> **TASK OBJECTIVE**: Find how many lines of the records hold the string "eval" and reply with only that total.

((

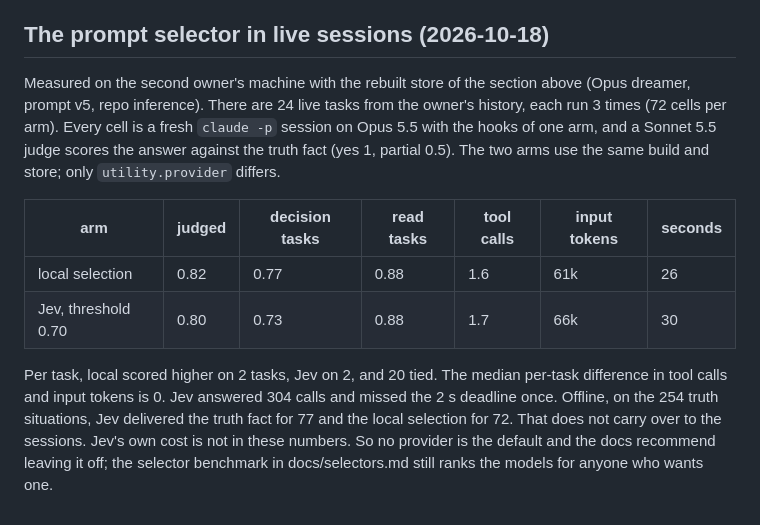
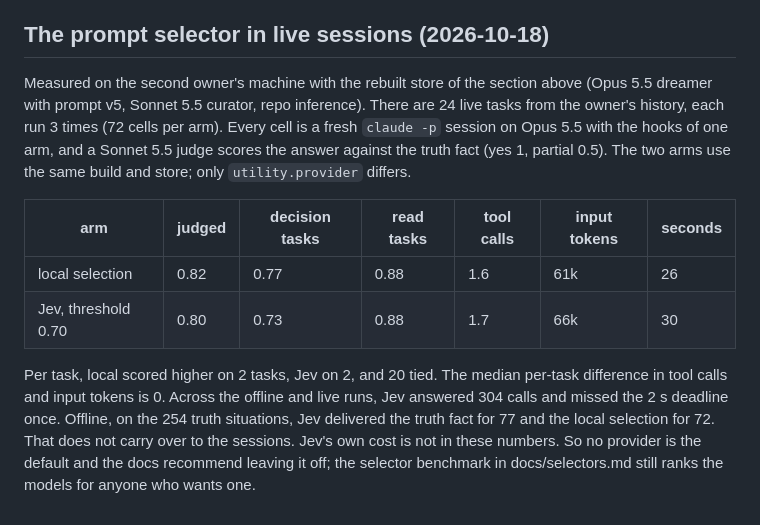
Before and after one commit to agent-sh/tacit, a Markdown page: eval/VALUE.md, the part around the change. Rendered like a GitHub page.

Commit message:
docs: selector numbers worded as measured

```diff
--- a/eval/VALUE.md
+++ b/eval/VALUE.md
@@ -889,11 +889,11 @@ The owner chose Opus for both. For this history: a full rebuild about $119, abou
 
 ## The prompt selector in live sessions (2026-10-18)
 
-Measured on the second owner's machine with the rebuilt store of the section above (Opus dreamer, prompt v5, repo inference). There are 24 live tasks from the owner's history, each run 3 times (72 cells per arm). Every cell is a fresh `claude -p` session on Opus 5.5 with the hooks of one arm, and a Sonnet 5.5 judge scores the answer against the truth fact (yes 1, partial 0.5). The two arms use the same build and store; only `utility.provider` differs.
+Measured on the second owner's machine with the rebuilt store of the section above (Opus 5.5 dreamer with prompt v5, Sonnet 5.5 curator, repo inference). There are 24 live tasks from the owner's history, each run 3 times (72 cells per arm). Every cell is a fresh `claude -p` session on Opus 5.5 with the hooks of one arm, and a Sonnet 5.5 judge scores the answer against the truth fact (yes 1, partial 0.5). The two arms use the same build and store; only `utility.provider` differs.
 
 | arm | judged | decision tasks | read tasks | tool calls | input tokens | seconds |
 |---|---|---|---|---|---|---|
 | local selection | 0.82 | 0.77 | 0.88 | 1.6 | 61k | 26 |
 | Jev, threshold 0.70 | 0.80 | 0.73 | 0.88 | 1.7 | 66k | 30 |
 
-Per task, local scored higher on 2 tasks, Jev on 2, and 20 tied. The median per-task difference in tool calls and input tokens is 0. Jev answered 304 calls and missed the 2 s deadline once. Offline, on the 254 truth situations, Jev delivered the truth fact for 77 and the local selection for 72. That does not carry over to the sessions. Jev's own cost is not in these numbers. So no provider is the default and the docs recommend leaving it off; the selector benchmark in docs/selectors.md still ranks the models for anyone who wants one.
+Per task, local scored higher on 2 tasks, Jev on 2, and 20 tied. The median per-task difference in tool calls and input tokens is 0. Across the offline and live runs, Jev answered 304 calls and missed the 2 s deadline once. Offline, on the 254 truth situations, Jev delivered the truth fact for 77 and the local selection for 72. That does not carry over to the sessions. Jev's own cost is not in these numbers. So no provider is the default and the docs recommend leaving it off; the selector benchmark in docs/selectors.md still ranks the models for anyone who wants one.
```
Also changed, not shown: docs/selectors.md (+1 -1 lines).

))

> **EXERCISE RESPONSE**: 3